--- Your objective ---
Work out how many lines in these entries include the string "Claude", and give only that figure.
*** Extracted material Section Begins ***
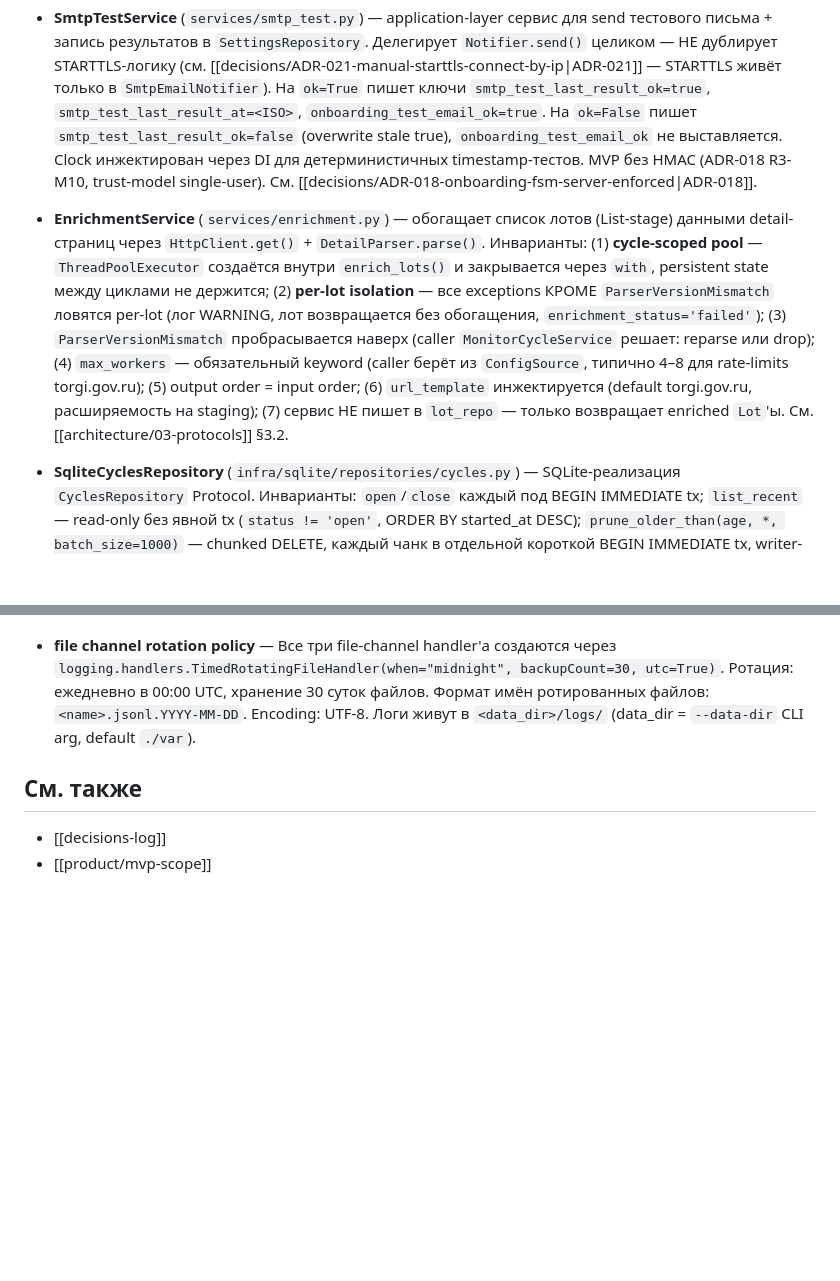
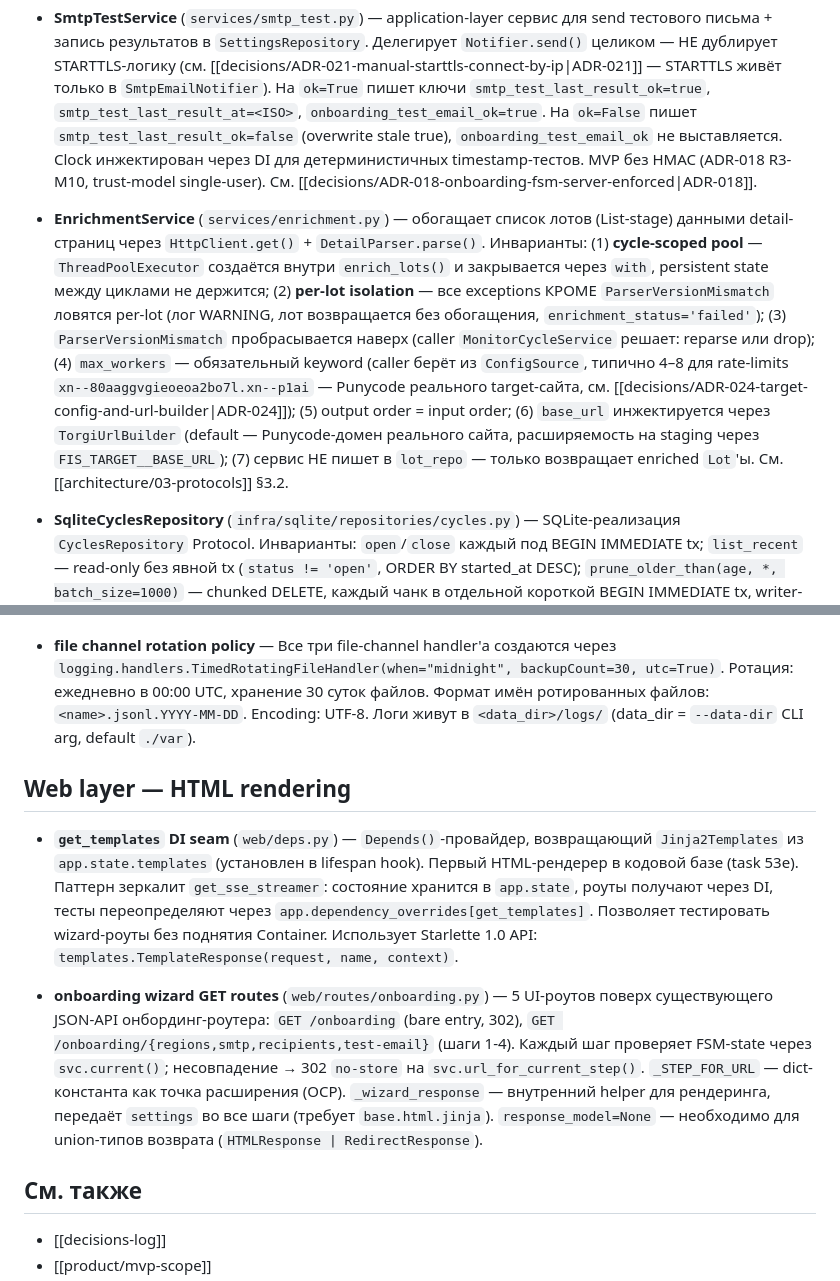
Before and after one commit to alex14577/gektar-monitor, a Markdown page: docs/glossary.md, 2 parts joined by grey strips. GitHub-like rendering; blank space fills up the shorter version.

Commit message:
docs(53e): add glossary entries for get_templates DI seam + wizard GET routes
Document the first HTML-rendering pattern in the codebase: Jinja2Templates
DI seam via get_templates, onboarding wizard GET routes structure, and the
_STEP_FOR_URL OCP extension point.

```diff
--- a/docs/glossary.md
+++ b/docs/glossary.md
@@ -173,7 +173,7 @@
 
 - **SmtpTestService** (`services/smtp_test.py`) — application-layer сервис для send тестового письма + запись результатов в `SettingsRepository`. Делегирует `Notifier.send()` целиком — НЕ дублирует STARTTLS-логику (см. [[decisions/ADR-021-manual-starttls-connect-by-ip|ADR-021]] — STARTTLS живёт только в `SmtpEmailNotifier`). На `ok=True` пишет ключи `smtp_test_last_result_ok=true`, `smtp_test_last_result_at=<ISO>`, `onboarding_test_email_ok=true`. На `ok=False` пишет `smtp_test_last_result_ok=false` (overwrite stale true), `onboarding_test_email_ok` не выставляется. Clock инжектирован через DI для детерминистичных timestamp-тестов. MVP без HMAC (ADR-018 R3-M10, trust-model single-user). См. [[decisions/ADR-018-onboarding-fsm-server-enforced|ADR-018]].
 
-- **EnrichmentService** (`services/enrichment.py`) — обогащает список лотов (List-stage) данными detail-страниц через `HttpClient.get()` + `DetailParser.parse()`. Инварианты: (1) **cycle-scoped pool** — `ThreadPoolExecutor` создаётся внутри `enrich_lots()` и закрывается через `with`, persistent state между циклами не держится; (2) **per-lot isolation** — все exceptions КРОМЕ `ParserVersionMismatch` ловятся per-lot (лог WARNING, лот возвращается без обогащения, `enrichment_status='failed'`); (3) `ParserVersionMismatch` пробрасывается наверх (caller `MonitorCycleService` решает: reparse или drop); (4) `max_workers` — обязательный keyword (caller берёт из `ConfigSource`, типично 4–8 для rate-limits torgi.gov.ru); (5) output order = input order; (6) `url_template` инжектируется (default torgi.gov.ru, расширяемость на staging); (7) сервис НЕ пишет в `lot_repo` — только возвращает enriched `Lot`'ы. См. [[architecture/03-protocols]] §3.2.
+- **EnrichmentService** (`services/enrichment.py`) — обогащает список лотов (List-stage) данными detail-страниц через `HttpClient.get()` + `DetailParser.parse()`. Инварианты: (1) **cycle-scoped pool** — `ThreadPoolExecutor` создаётся внутри `enrich_lots()` и закрывается через `with`, persistent state между циклами не держится; (2) **per-lot isolation** — все exceptions КРОМЕ `ParserVersionMismatch` ловятся per-lot (лог WARNING, лот возвращается без обогащения, `enrichment_status='failed'`); (3) `ParserVersionMismatch` пробрасывается наверх (caller `MonitorCycleService` решает: reparse или drop); (4) `max_workers` — обязательный keyword (caller берёт из `ConfigSource`, типично 4–8 для rate-limits `xn--80aaggvgieoeoa2bo7l.xn--p1ai` — Punycode реального target-сайта, см. [[decisions/ADR-024-target-config-and-url-builder|ADR-024]]); (5) output order = input order; (6) `base_url` инжектируется через `TorgiUrlBuilder` (default — Punycode-домен реального сайта, расширяемость на staging через `FIS_TARGET__BASE_URL`); (7) сервис НЕ пишет в `lot_repo` — только возвращает enriched `Lot`'ы. См. [[architecture/03-protocols]] §3.2.
 
 - **SqliteCyclesRepository** (`infra/sqlite/repositories/cycles.py`) — SQLite-реализация `CyclesRepository` Protocol. Инварианты: `open`/`close` каждый под BEGIN IMMEDIATE tx; `list_recent` — read-only без явной tx (`status != 'open'`, ORDER BY started_at DESC); `prune_older_than(age, *, batch_size=1000)` — chunked DELETE, каждый чанк в отдельной короткой BEGIN IMMEDIATE tx, writer-lock не удерживается на всём объёме (R3-M7). `prune_older_than` НЕ часть `CyclesRepository` Protocol — это maintenance-операция, callers ретеншена должны держать concrete тип `SqliteCyclesRepository`, не Protocol-ссылку. `close()` после rowcount=0 поднимает `RuntimeError("cycle not found")` ПОСЛЕ commit (избегает double-rollback). Clock инжектирован через конструктор. Schema-DDL содержит `CHECK (status IN ('open','ok','error','aborted'))`. См. [[decisions/ADR-016-repository-invariants-begin-immediate|ADR-016]].
 
@@ -302,6 +302,12 @@
 
 - **file channel rotation policy** — Все три file-channel handler'а создаются через `logging.handlers.TimedRotatingFileHandler(when="midnight", backupCount=30, utc=True)`. Ротация: ежедневно в 00:00 UTC, хранение 30 суток файлов. Формат имён ротированных файлов: `<name>.jsonl.YYYY-MM-DD`. Encoding: UTF-8. Логи живут в `<data_dir>/logs/` (data_dir = `--data-dir` CLI arg, default `./var`).
 
+## Web layer — HTML rendering
+
+- **`get_templates` DI seam** (`web/deps.py`) — `Depends()`-провайдер, возвращающий `Jinja2Templates` из `app.state.templates` (установлен в lifespan hook). Первый HTML-рендерер в кодовой базе (task 53e). Паттерн зеркалит `get_sse_streamer`: состояние хранится в `app.state`, роуты получают через DI, тесты переопределяют через `app.dependency_overrides[get_templates]`. Позволяет тестировать wizard-роуты без поднятия Container. Использует Starlette 1.0 API: `templates.TemplateResponse(request, name, context)`.
+
+- **onboarding wizard GET routes** (`web/routes/onboarding.py`) — 5 UI-роутов поверх существующего JSON-API онбординг-роутера: `GET /onboarding` (bare entry, 302), `GET /onboarding/{regions,smtp,recipients,test-email}` (шаги 1-4). Каждый шаг проверяет FSM-state через `svc.current()`; несовпадение → 302 `no-store` на `svc.url_for_current_step()`. `_STEP_FOR_URL` — dict-константа как точка расширения (OCP). `_wizard_response` — внутренний helper для рендеринга, передаёт `settings` во все шаги (требует `base.html.jinja`). `response_model=None` — необходимо для union-типов возврата (`HTMLResponse | RedirectResponse`).
+
 ## См. также
 
 - [[decisions-log]]
```
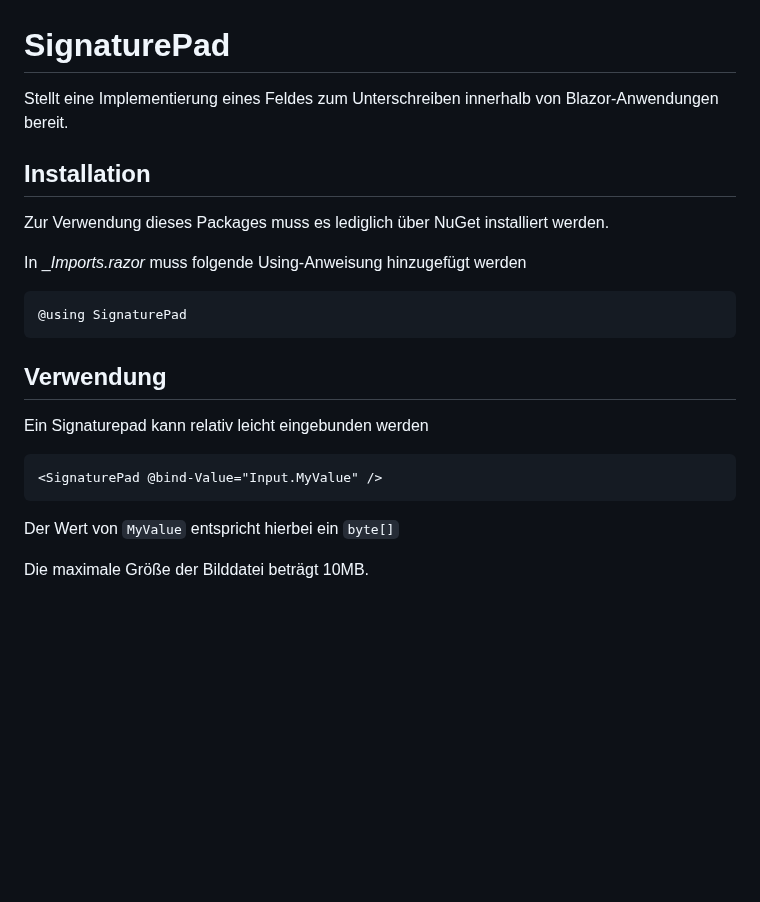
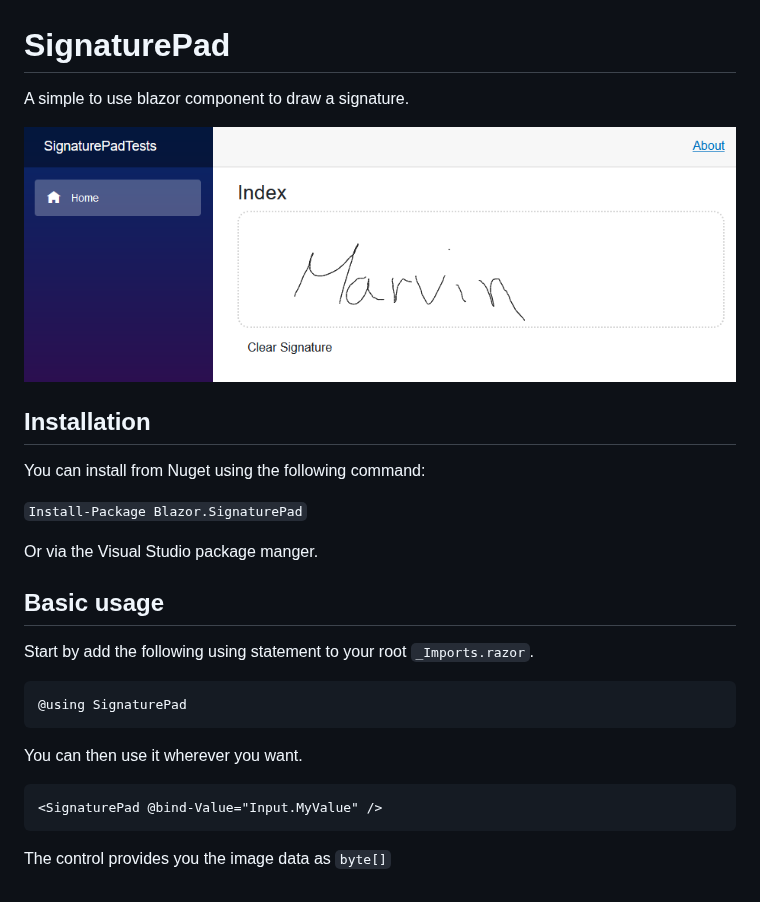
Before and after one commit to MarvinKlein1508/SignaturePad, a Markdown page: README.md, the part around the change. Drawn GitHub-style; pictures changed too: images/demo.png (added); blank space fills up the shorter version.

```diff
--- a/README.md
+++ b/README.md
@@ -1,19 +1,23 @@
 # SignaturePad
-Stellt eine Implementierung eines Feldes zum Unterschreiben innerhalb von Blazor-Anwendungen bereit.
+A simple to use blazor component to draw a signature.
+
+![SignaturePad Demo](images/demo.png)
 
 ## Installation
-Zur Verwendung dieses Packages muss es lediglich über NuGet installiert werden.
 
-In __Imports.razor_ muss folgende Using-Anweisung hinzugefügt werden
+You can install from Nuget using the following command:
+
+`Install-Package Blazor.SignaturePad`
+
+Or via the Visual Studio package manger.
+
+## Basic usage
+Start by add the following using statement to your root `_Imports.razor`.
 
     @using SignaturePad
 
-
-## Verwendung
-Ein Signaturepad kann relativ leicht eingebunden werden
+You can then use it wherever you want.
 
     <SignaturePad @bind-Value="Input.MyValue" />
 
-Der Wert von `MyValue` entspricht hierbei ein `byte[]`
-
-Die maximale Größe der Bilddatei beträgt 10MB.
+The control provides you the image data as `byte[]`
```
Also changed, not shown: 1 other file.
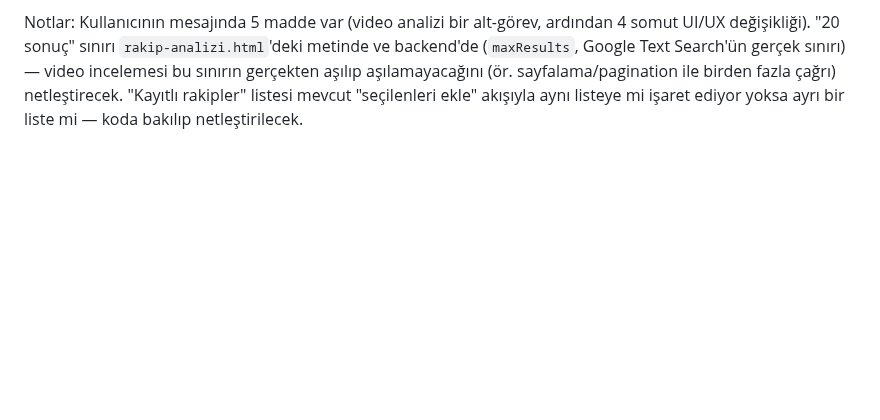
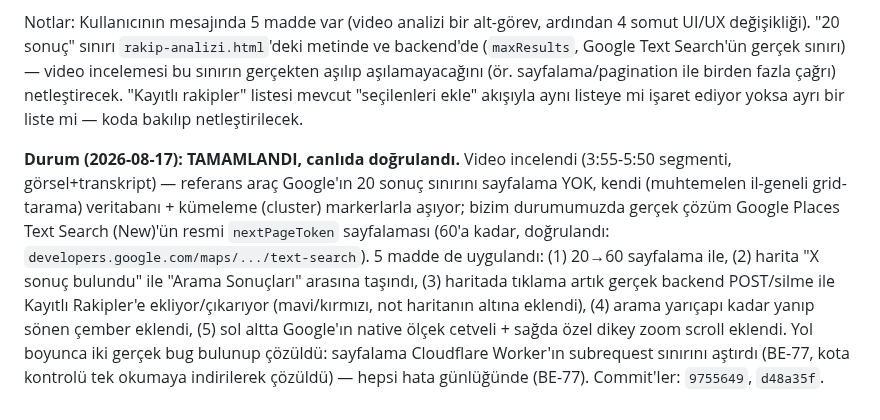
Before and after one commit to engintas243524/cigdem-tas-talk-and-heal, a Markdown page: INTEGRASYON_TODO.md, the part around the change. Drawn GitHub-style; blank space fills up the shorter version.

Commit message:
TODO: Rakip Arama harita genişletmesi maddesini tamamlandı işaretle
Co-Authored-By: Claude Sonnet 5 <noreply@anthropic.com>
Claude-Session: https://claude.ai/code/session_017aKMDZGHR2b5d5coLkKtmE

```diff
--- a/INTEGRASYON_TODO.md
+++ b/INTEGRASYON_TODO.md
@@ -1771,3 +1771,15 @@ Google Text Search'ün gerçek sınırı) — video incelemesi bu sınırın ger
 (ör. sayfalama/pagination ile birden fazla çağrı) netleştirecek. "Kayıtlı rakipler" listesi mevcut
 "seçilenleri ekle" akışıyla aynı listeye mi işaret ediyor yoksa ayrı bir liste mi — koda bakılıp
 netleştirilecek.
+
+**Durum (2026-08-17): TAMAMLANDI, canlıda doğrulandı.** Video incelendi (3:55-5:50 segmenti,
+görsel+transkript) — referans araç Google'ın 20 sonuç sınırını sayfalama YOK, kendi (muhtemelen
+il-geneli grid-tarama) veritabanı + kümeleme (cluster) markerlarla aşıyor; bizim durumumuzda gerçek
+çözüm Google Places Text Search (New)'ün resmi `nextPageToken` sayfalaması (60'a kadar, doğrulandı:
+`developers.google.com/maps/.../text-search`). 5 madde de uygulandı: (1) 20→60 sayfalama ile,
+(2) harita "X sonuç bulundu" ile "Arama Sonuçları" arasına taşındı, (3) haritada tıklama artık
+gerçek backend POST/silme ile Kayıtlı Rakipler'e ekliyor/çıkarıyor (mavi/kırmızı, not haritanın
+altına eklendi), (4) arama yarıçapı kadar yanıp sönen çember eklendi, (5) sol altta Google'ın native
+ölçek cetveli + sağda özel dikey zoom scroll eklendi. Yol boyunca iki gerçek bug bulunup çözüldü:
+sayfalama Cloudflare Worker'ın subrequest sınırını aştırdı (BE-77, kota kontrolü tek okumaya
+indirilerek çözüldü) — hepsi hata günlüğünde (BE-77). Commit'ler: `9755649`, `d48a35f`.
```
*** Extracted material Section Ends ***
--- Output of the exercise ---
2